(Version difference data)
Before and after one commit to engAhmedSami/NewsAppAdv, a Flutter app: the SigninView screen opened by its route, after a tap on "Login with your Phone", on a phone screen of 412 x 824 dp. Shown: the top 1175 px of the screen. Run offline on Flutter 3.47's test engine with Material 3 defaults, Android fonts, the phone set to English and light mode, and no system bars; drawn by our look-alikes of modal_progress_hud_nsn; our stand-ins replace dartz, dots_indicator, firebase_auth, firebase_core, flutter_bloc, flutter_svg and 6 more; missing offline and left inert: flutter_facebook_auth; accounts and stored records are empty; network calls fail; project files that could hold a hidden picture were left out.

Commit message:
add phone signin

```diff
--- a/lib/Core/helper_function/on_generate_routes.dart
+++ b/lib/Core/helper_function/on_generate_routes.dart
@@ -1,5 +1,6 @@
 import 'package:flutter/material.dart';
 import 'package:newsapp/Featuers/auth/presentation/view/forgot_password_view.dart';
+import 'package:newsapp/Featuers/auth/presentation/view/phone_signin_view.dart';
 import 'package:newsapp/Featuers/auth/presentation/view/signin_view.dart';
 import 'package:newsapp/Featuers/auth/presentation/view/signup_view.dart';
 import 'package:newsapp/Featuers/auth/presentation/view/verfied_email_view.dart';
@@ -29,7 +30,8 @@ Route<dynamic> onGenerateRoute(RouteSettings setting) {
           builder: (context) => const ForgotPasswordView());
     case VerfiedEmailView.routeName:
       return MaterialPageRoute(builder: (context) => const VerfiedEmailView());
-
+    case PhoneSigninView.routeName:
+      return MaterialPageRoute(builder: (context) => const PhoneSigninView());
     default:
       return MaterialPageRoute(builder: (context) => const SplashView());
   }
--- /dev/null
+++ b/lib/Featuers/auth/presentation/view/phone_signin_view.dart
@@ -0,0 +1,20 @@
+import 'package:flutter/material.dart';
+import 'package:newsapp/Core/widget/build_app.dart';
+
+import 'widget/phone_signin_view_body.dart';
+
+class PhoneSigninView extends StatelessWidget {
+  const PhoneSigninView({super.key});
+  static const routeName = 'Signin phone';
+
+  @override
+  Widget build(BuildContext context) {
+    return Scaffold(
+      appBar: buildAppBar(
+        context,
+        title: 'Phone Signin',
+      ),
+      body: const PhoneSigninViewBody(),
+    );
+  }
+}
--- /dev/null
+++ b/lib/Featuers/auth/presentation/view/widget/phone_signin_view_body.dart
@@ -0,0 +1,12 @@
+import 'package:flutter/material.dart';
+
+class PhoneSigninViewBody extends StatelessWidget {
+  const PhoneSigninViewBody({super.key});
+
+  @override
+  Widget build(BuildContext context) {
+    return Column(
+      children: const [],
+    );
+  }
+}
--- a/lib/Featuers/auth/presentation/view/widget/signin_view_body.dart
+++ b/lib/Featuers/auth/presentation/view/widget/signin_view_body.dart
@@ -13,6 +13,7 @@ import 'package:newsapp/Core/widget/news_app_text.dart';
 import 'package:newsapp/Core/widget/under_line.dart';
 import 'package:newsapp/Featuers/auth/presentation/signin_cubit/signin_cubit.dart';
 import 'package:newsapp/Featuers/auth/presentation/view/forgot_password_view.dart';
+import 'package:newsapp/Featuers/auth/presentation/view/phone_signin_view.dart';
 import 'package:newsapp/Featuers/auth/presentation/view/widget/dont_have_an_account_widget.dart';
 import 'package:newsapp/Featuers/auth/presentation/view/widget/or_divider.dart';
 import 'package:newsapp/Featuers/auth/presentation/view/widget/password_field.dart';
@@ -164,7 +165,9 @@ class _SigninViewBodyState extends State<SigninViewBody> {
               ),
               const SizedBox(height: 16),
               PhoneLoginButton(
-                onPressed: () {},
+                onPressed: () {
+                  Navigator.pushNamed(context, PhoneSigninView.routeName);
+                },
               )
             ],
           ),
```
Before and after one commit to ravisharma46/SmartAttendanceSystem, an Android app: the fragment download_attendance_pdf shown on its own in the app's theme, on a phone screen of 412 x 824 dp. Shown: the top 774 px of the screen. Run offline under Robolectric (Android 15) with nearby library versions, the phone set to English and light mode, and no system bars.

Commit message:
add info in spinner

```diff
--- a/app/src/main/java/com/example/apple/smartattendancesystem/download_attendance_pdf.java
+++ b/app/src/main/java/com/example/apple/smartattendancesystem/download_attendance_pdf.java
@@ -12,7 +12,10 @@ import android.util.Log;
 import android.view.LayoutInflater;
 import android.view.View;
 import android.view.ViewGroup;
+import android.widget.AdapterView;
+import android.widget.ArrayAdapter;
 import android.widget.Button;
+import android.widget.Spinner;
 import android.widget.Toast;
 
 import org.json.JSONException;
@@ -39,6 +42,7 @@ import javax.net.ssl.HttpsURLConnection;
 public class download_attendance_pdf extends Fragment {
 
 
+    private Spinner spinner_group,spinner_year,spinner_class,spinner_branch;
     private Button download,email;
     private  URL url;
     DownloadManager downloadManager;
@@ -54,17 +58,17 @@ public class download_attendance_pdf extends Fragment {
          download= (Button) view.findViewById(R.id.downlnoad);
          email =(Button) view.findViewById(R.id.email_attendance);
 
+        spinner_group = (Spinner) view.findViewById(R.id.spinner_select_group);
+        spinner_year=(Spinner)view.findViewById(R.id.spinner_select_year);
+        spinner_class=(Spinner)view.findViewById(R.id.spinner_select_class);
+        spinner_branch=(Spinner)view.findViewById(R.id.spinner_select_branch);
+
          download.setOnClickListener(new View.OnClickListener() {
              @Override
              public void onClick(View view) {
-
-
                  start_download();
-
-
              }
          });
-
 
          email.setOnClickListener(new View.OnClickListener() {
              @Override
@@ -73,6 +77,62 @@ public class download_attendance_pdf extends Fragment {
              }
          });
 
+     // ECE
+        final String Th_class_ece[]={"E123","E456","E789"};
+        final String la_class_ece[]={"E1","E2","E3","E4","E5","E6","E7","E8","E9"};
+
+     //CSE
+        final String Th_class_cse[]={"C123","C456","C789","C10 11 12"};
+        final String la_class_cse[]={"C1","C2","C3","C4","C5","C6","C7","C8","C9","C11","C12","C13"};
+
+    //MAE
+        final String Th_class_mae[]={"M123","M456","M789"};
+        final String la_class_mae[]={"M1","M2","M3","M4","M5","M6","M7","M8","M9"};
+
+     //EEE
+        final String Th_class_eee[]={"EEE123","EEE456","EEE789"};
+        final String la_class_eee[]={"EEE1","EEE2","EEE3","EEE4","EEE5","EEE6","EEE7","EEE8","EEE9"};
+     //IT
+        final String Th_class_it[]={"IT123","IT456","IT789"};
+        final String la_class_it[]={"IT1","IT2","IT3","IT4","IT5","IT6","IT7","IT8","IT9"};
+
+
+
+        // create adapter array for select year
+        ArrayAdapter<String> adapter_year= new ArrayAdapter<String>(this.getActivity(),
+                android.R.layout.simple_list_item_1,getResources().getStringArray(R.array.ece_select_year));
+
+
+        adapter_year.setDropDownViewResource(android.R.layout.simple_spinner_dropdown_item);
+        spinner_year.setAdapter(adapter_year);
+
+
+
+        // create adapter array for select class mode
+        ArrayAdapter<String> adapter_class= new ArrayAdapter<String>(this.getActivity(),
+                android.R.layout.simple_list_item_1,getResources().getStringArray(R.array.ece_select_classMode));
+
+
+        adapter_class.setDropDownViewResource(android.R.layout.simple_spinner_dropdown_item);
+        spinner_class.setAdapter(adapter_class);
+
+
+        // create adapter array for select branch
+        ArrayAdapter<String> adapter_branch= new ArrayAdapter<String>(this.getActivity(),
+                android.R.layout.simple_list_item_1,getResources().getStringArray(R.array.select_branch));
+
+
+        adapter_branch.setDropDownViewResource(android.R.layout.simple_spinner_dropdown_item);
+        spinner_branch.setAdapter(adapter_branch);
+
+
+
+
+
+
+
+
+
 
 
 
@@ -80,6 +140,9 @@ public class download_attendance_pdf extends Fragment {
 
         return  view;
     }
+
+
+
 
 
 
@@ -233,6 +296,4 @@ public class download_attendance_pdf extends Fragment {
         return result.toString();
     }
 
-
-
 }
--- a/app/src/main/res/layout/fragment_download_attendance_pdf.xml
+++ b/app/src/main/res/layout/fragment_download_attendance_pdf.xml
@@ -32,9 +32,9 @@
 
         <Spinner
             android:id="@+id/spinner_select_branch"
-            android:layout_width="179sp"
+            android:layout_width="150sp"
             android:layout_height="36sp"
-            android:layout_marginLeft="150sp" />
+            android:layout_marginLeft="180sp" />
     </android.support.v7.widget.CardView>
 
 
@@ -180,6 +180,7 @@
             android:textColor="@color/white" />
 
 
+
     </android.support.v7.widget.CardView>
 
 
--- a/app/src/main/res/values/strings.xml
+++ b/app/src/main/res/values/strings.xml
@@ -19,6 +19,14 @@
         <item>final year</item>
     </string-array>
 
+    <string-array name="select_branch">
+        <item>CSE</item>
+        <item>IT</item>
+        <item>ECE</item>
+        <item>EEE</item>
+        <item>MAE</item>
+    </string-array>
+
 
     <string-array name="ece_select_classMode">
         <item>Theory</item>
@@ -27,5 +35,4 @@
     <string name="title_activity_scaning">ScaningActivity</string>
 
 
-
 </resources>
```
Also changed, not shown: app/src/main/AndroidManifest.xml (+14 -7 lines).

What the exercise asks
Where the word "values" shows up in a line of the records above, count that line; then give the count by itself.

Solution to this task
2